The first day, David went snorkelling on some of the small coral heads in the lee of the island. He noticed several of the fishermen, prevented by the big waves from harvesting more extensive reefs further afield, were doing the same. "I don't think I'll be finding much that's edible," he told Eileen. He was right. After a couple of hours, the Bahamians unloaded a bunch lobster and fish. David returned with one modest grouper and a single conch. "I see we're planning to survive off the bounty of the sea," Eileen commented.
The next day we decided on a shore excursion. Eileen found some nice shells on the beach and David checked out the defunct light at the top of the island's highest peak, which just happens to be the highest point in the Jumentos. It took him about ten minutes to climb the 138 feet. "Now I know how Edmund Hillary and Tensing Norkay felt," he said.
We spent the third day on the boat. "Let's listen to some music," David suggested. "The stereo has been broken for six months," Eileen pointed out. "Remember my Christmas present?"
"Oh, you mean that new CD player in the box that we've been carrying around ever since we left Florida?"
David spent the rest of the day tangled up in a mess of multicoloured wires. Just as the sun set, Annie Lennox started singing in the main saloon. The cockpit speakers remained mute. "I think we're missing a few parts," David muttered. "You didn't notice a stereo shop on shore, did you?"
That night the wind increased until it was a sustained 30 to 35 knots with gusts over 40. One of our two anchors began to drag, putting us at an uncomfortable angle to the seas sweeping around the end of the island. At one in the morning, in the middle of a shower, David scrambled into the bucking dinghy and took a third anchor out and got us facing in the right direction again. "Never a dull moment," he said as he towelled off.
In the morning, the wind was back down to 25 so we took our hair cutting tools to shore and set up shop on the beach. Our coiffures turned out to be strikingly similar -- let's call it the natural blow dry look. Fortunately, we both have a good supply of hats.
Saturday, David decided to change the engine oil and automatic transmission fluid. They didn't really need to be changed, but he couldn't resist the urge to cover himself and much of the boat in a black slimy mess.

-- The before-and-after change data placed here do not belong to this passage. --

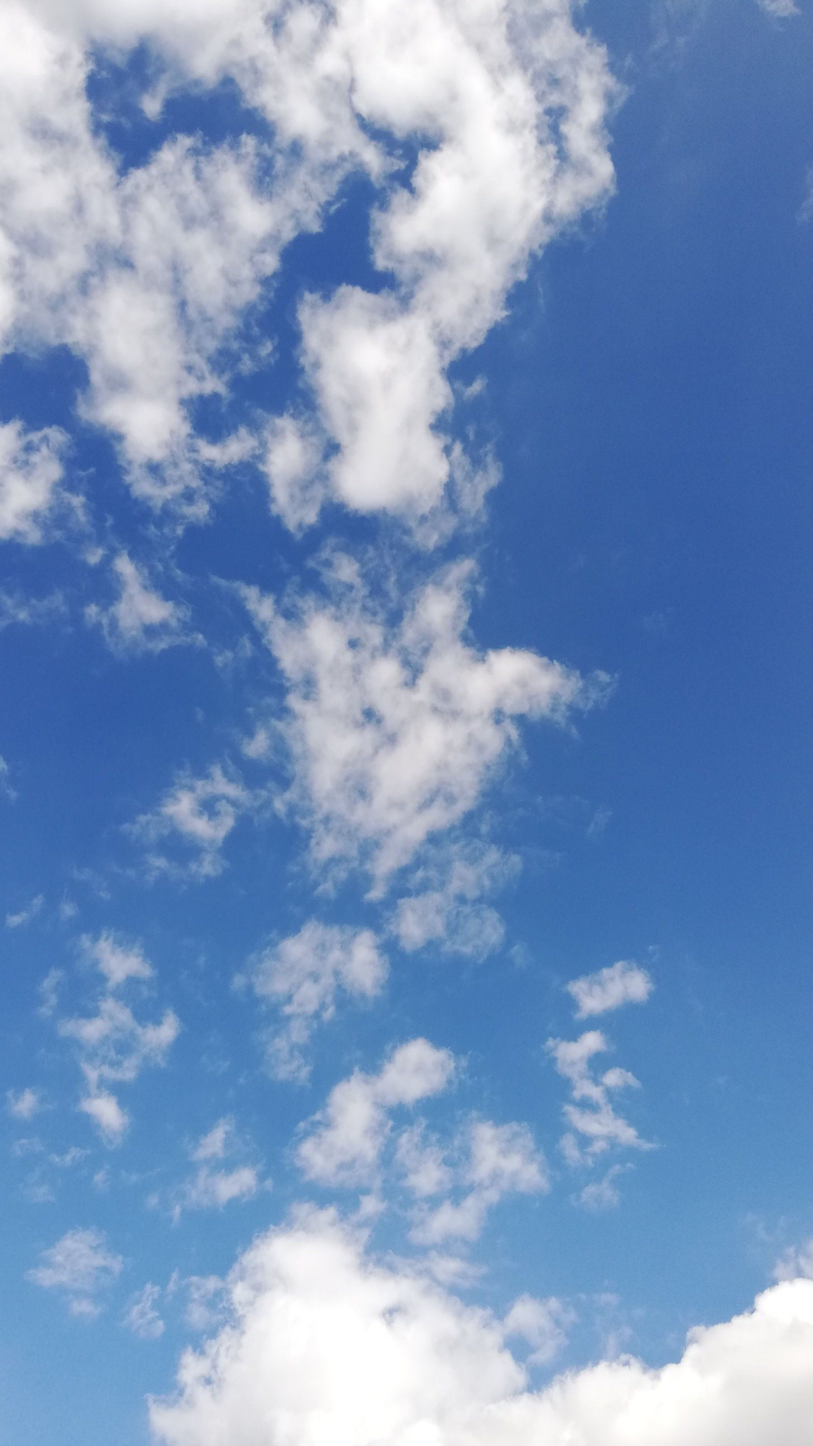
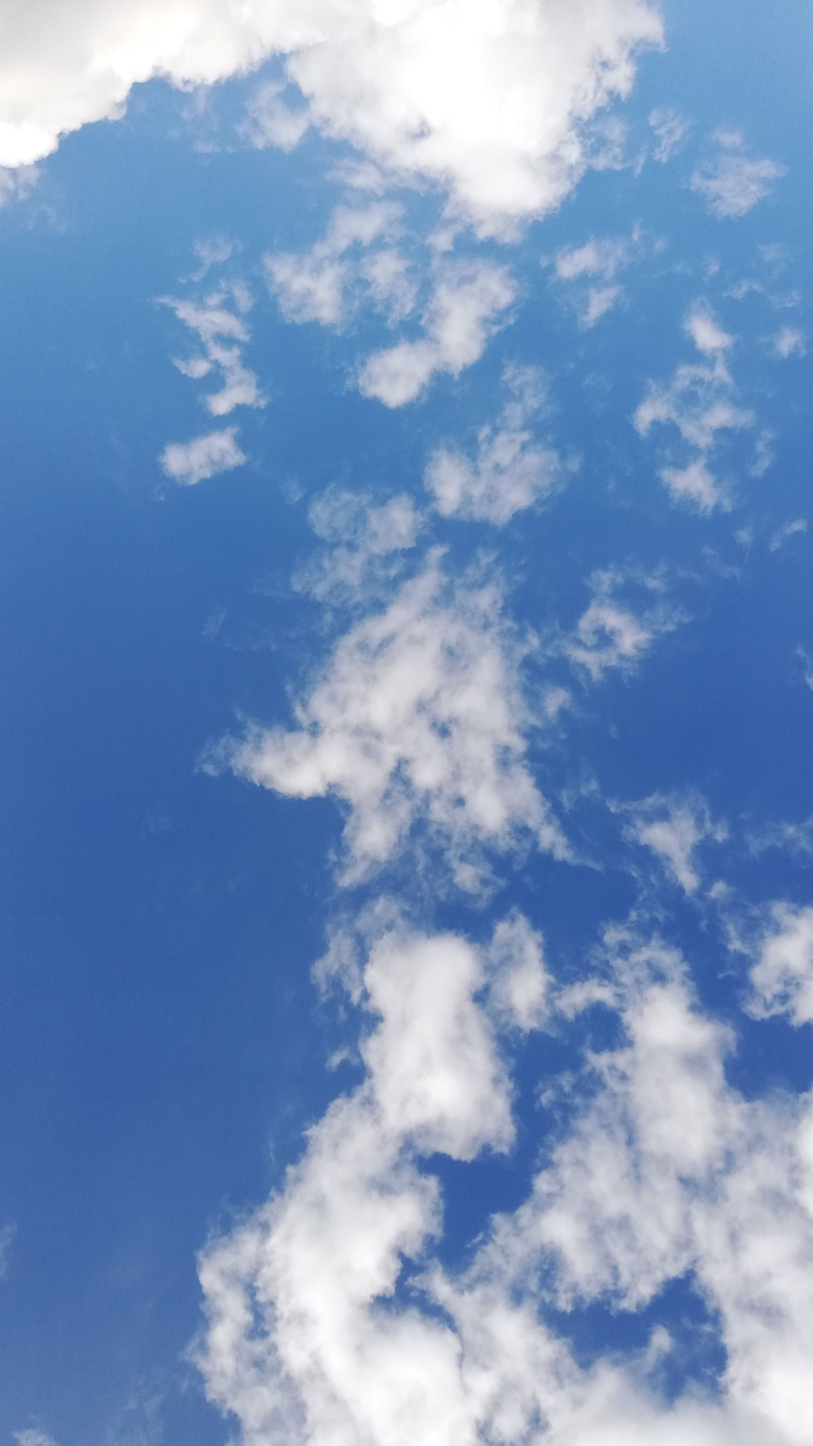
Kitchen board: clear sky back as it was; partly cloudy turned instead
Claude-Session: https://claude.ai/code/session_0197ewpwxAhUAUG7xaNo6b2x

diff --git a/house/house/server.py b/house/house/server.py
@@ -20,7 +20,7 @@ from board import Board
 log = logging.getLogger("house")
 WWW = Path(__file__).parent / "www"
 HA = "http://supervisor/core/api"
-VERSION = "0.11.3"
+VERSION = "0.11.4"
 
 
 def load_options(path: str = "/data/options.json") -> dict:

When we woke Sunday morning, for the first time in days, our wind-powered generator wasn't howling. The sky was clear and the rocks off the tip of the island were no longer obscured by white foam. The fishing boats had disappeared. Fortunately, we had run out of projects, so we weighed anchor and left.